Meanwhile, please know that the 2019 Radiology 100 will begin inviting entries not long after the New Year. Stay tuned.

Every good wish,

Dave Pearson

Editor, Radiology Business Journal



Previous Radiology 100 Rankings

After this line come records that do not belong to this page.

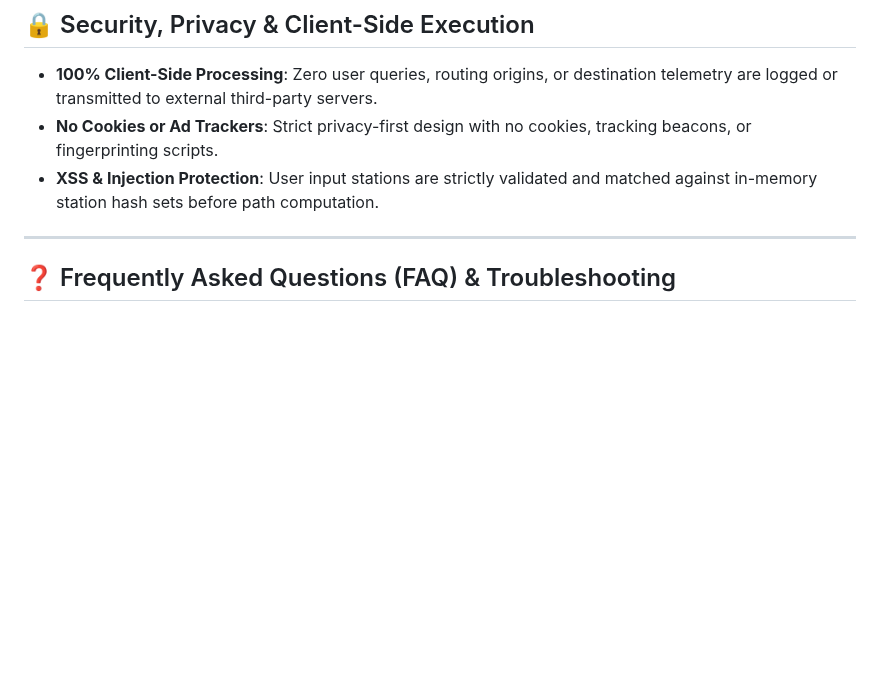
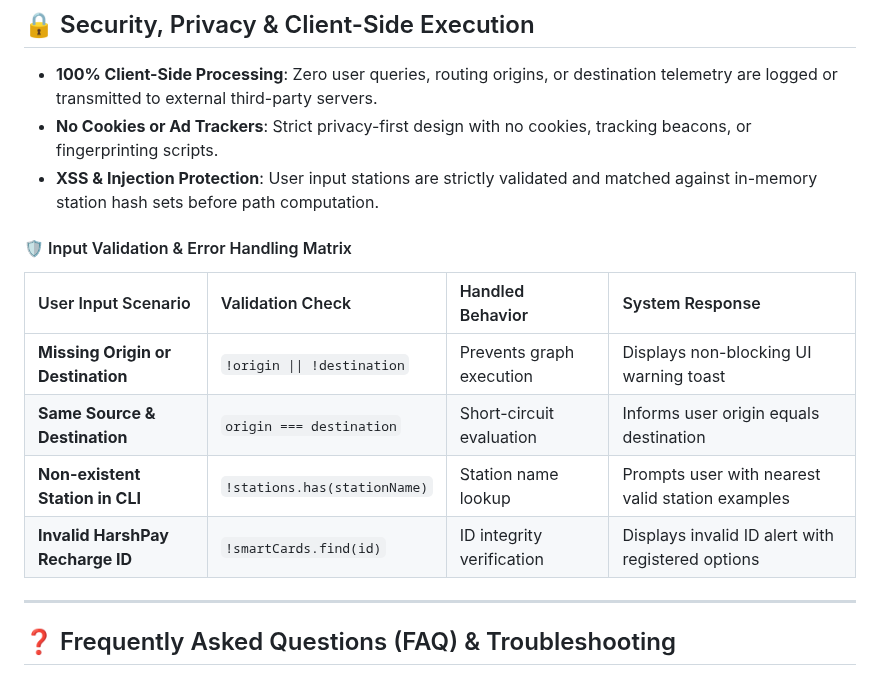
Before and after one commit to Harshkumar2306/metro-route-finder-, a Markdown page: README.md, the part around the change. Rendered like a GitHub page; blank space fills up the shorter version.

Commit message:
docs(10/14): add input sanitization and UI validation error handling matrix

```diff
--- a/README.md
+++ b/README.md
@@ -582,6 +582,15 @@ The application integrates **HarshPay**, a simulated smart ticketing system:
 - **No Cookies or Ad Trackers**: Strict privacy-first design with no cookies, tracking beacons, or fingerprinting scripts.
 - **XSS & Injection Protection**: User input stations are strictly validated and matched against in-memory station hash sets before path computation.
 
+#### 🛡️ Input Validation & Error Handling Matrix
+
+| User Input Scenario | Validation Check | Handled Behavior | System Response |
+| :--- | :--- | :--- | :--- |
+| **Missing Origin or Destination** | `!origin \|\| !destination` | Prevents graph execution | Displays non-blocking UI warning toast |
+| **Same Source & Destination** | `origin === destination` | Short-circuit evaluation | Informs user origin equals destination |
+| **Non-existent Station in CLI** | `!stations.has(stationName)` | Station name lookup | Prompts user with nearest valid station examples |
+| **Invalid HarshPay Recharge ID** | `!smartCards.find(id)` | ID integrity verification | Displays invalid ID alert with registered options |
+
 ---
 
 ## ❓ Frequently Asked Questions (FAQ) & Troubleshooting
```
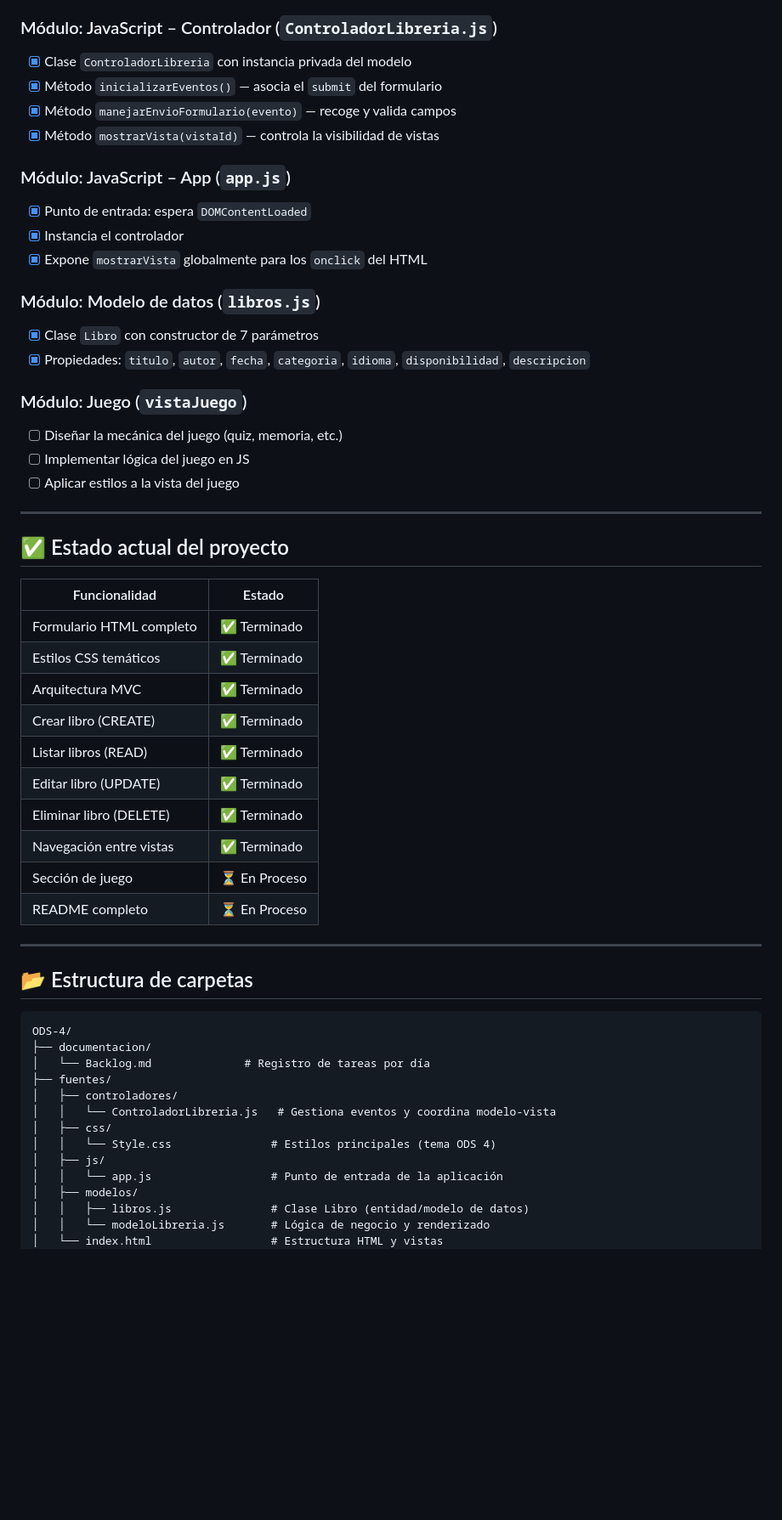
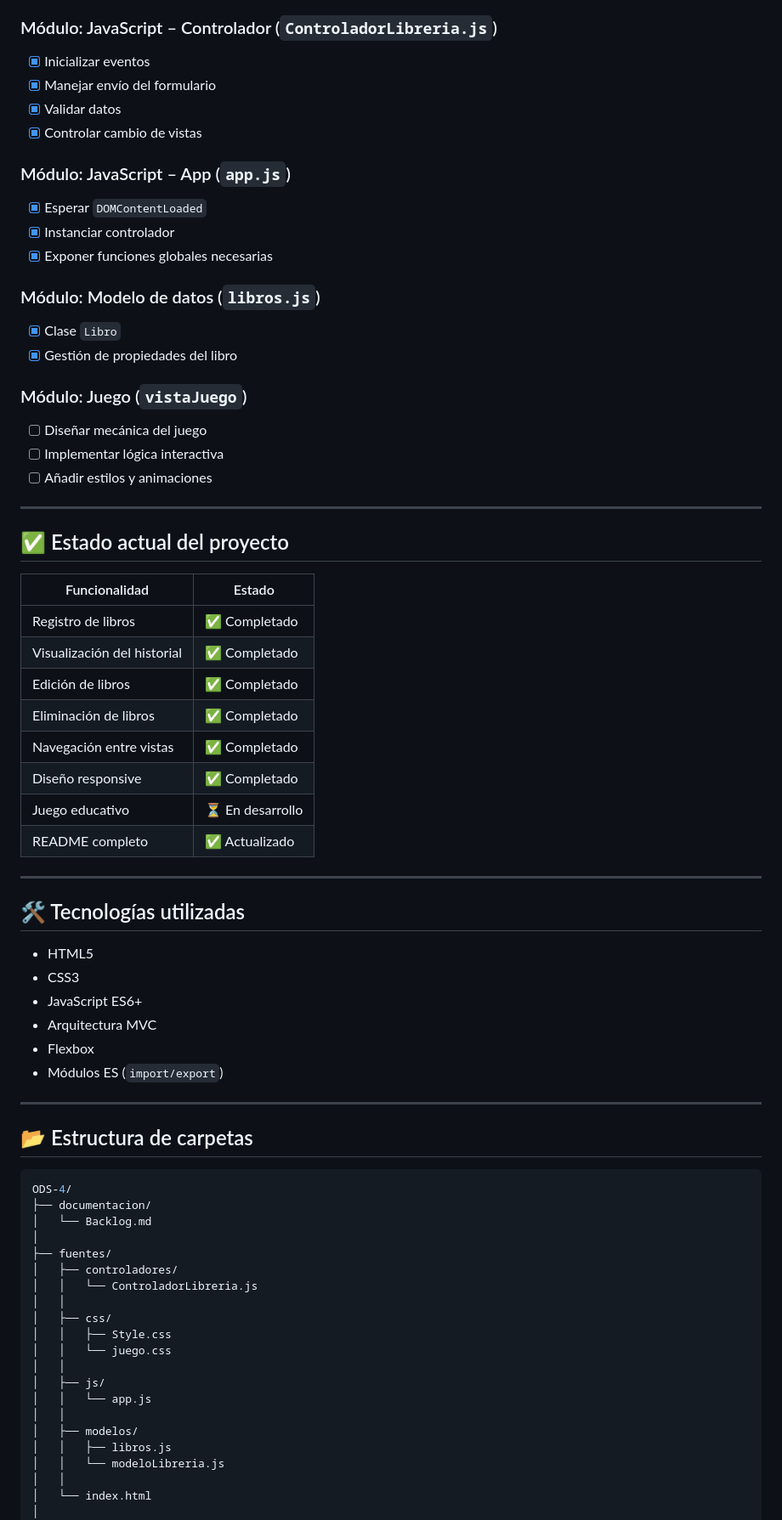
Before and after one commit to itercero1/ODS-4, a Markdown page: README.md, the part around one of its changes. Shown at 85% size. GitHub-like rendering; blank space fills up the shorter version.

````diff
--- a/README.md
+++ b/README.md
@@ -54,58 +65,78 @@ La aplicación permite registrar libros con metadatos (título, autor, nivel edu
 
 ### Módulo: JavaScript – Controlador (`ControladorLibreria.js`)
-- [x] Clase `ControladorLibreria` con instancia privada del modelo
-- [x] Método `inicializarEventos()` — asocia el `submit` del formulario
-- [x] Método `manejarEnvioFormulario(evento)` — recoge y valida campos
-- [x] Método `mostrarVista(vistaId)` — controla la visibilidad de vistas
+
+* [x] Inicializar eventos
+* [x] Manejar envío del formulario
+* [x] Validar datos
+* [x] Controlar cambio de vistas
 
 ### Módulo: JavaScript – App (`app.js`)
-- [x] Punto de entrada: espera `DOMContentLoaded`
-- [x] Instancia el controlador
-- [x] Expone `mostrarVista` globalmente para los `onclick` del HTML
+
+* [x] Esperar `DOMContentLoaded`
+* [x] Instanciar controlador
+* [x] Exponer funciones globales necesarias
 
 ### Módulo: Modelo de datos (`libros.js`)
-- [x] Clase `Libro` con constructor de 7 parámetros
-- [x] Propiedades: `titulo`, `autor`, `fecha`, `categoria`, `idioma`, `disponibilidad`, `descripcion`
+
+* [x] Clase `Libro`
+* [x] Gestión de propiedades del libro
 
 ### Módulo: Juego (`vistaJuego`)
-- [ ] Diseñar la mecánica del juego (quiz, memoria, etc.)
-- [ ] Implementar lógica del juego en JS
-- [ ] Aplicar estilos a la vista del juego
+
+* [ ] Diseñar mecánica del juego
+* [ ] Implementar lógica interactiva
+* [ ] Añadir estilos y animaciones
 
 ---
 
 ## ✅ Estado actual del proyecto
 
-| Funcionalidad | Estado |
-|---------------|--------|
-| Formulario HTML completo | ✅ Terminado |
-| Estilos CSS temáticos | ✅ Terminado |
-| Arquitectura MVC | ✅ Terminado |
-| Crear libro (CREATE) | ✅ Terminado |
-| Listar libros (READ) | ✅ Terminado |
-| Editar libro (UPDATE) | ✅ Terminado |
-| Eliminar libro (DELETE) | ✅ Terminado |
-| Navegación entre vistas | ✅ Terminado |
-| Sección de juego | ⏳ En Proceso |
-| README completo | ⏳ En Proceso |
+| Funcionalidad               | Estado          |
+| --------------------------- | --------------- |
+| Registro de libros          | ✅ Completado    |
+| Visualización del historial | ✅ Completado    |
+| Edición de libros           | ✅ Completado    |
+| Eliminación de libros       | ✅ Completado    |
+| Navegación entre vistas     | ✅ Completado    |
+| Diseño responsive           | ✅ Completado    |
+| Juego educativo             | ⏳ En desarrollo |
+| README completo             | ✅ Actualizado   |
+
+---
+
+## 🛠️ Tecnologías utilizadas
+
+* HTML5
+* CSS3
+* JavaScript ES6+
+* Arquitectura MVC
+* Flexbox
+* Módulos ES (`import/export`)
 
 ---
 
 ## 📂 Estructura de carpetas
 
-```
+```bash
 ODS-4/
 ├── documentacion/
-│   └── Backlog.md              # Registro de tareas por día
+│   └── Backlog.md
+│
 ├── fuentes/
 │   ├── controladores/
-│   │   └── ControladorLibreria.js   # Gestiona eventos y coordina modelo-vista
+│   │   └── ControladorLibreria.js
+│   │
 │   ├── css/
-│   │   └── Style.css               # Estilos principales (tema ODS 4)
+│   │   ├── Style.css
+│   │   └── juego.css
+│   │
 │   ├── js/
-│   │   └── app.js                  # Punto de entrada de la aplicación
+│   │   └── app.js
+│   │
 │   ├── modelos/
-│   │   ├── libros.js               # Clase Libro (entidad/modelo de datos)
-│   │   └── modeloLibreria.js       # Lógica de negocio y renderizado
-│   └── index.html                  # Estructura HTML y vistas
+│   │   ├── libros.js
+│   │   └── modeloLibreria.js
+│   │
+│   └── index.html
+│
 ├── img/
````
Also changed, not shown: other parts of README.md (+95 -43 lines).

2018 Radiology 100: Radiology, Disrupted
Consolidation Continues Vexing RBJ’s Annual Effort to Identify a Representative Sampling of the Largest Practices in the Land
2017 - Radiology 100: Moving forward
The Tenth Annual Radiology 100 finds practices, choosing one of two paths: Hire additional radiologists or consider consolidation
the climb 2016 - In the Heights: The Radiology 100 Achieves a New High, Steady Growth Prevails
It was grow or forfeit ground, when it came to retaining rank on the list of the nation’s largest radiology practices this year.
2015 - Radiology 100: Grows Upward
The nation’s largest radiology practices sought strength in numbers, sending the median practice size of the 100 largest private radiology practices soaring, from 41.7 in 2014 to 47 in 2015. …
2014 - Radiology 100: Big Is Beautiful
Growing a business in a mature industry is difficult, and radiology is now a mature industry. Growth can come through two main areas: organic growth and mergers/acquisitions. The survey highlights some of mergers that we have seen in the marketplace …
2013 - The Big Get Bigger, Primarily at the Summit
Many leaders of great companies feel that one of the key reasons that they were successful is that they were in the right place at the right time. Now appears to be that right time, for radiology groups. You can see, in the survey’s results …
2012 - The 100 Largest Private Radiology Practices
The pressures related to decreased reimbursement, mergers, and the growth of hospitals and health systems—and the probability of payment models other than fee for service—are driving changes related to group size. As we see the number of larger groups grow, I predict …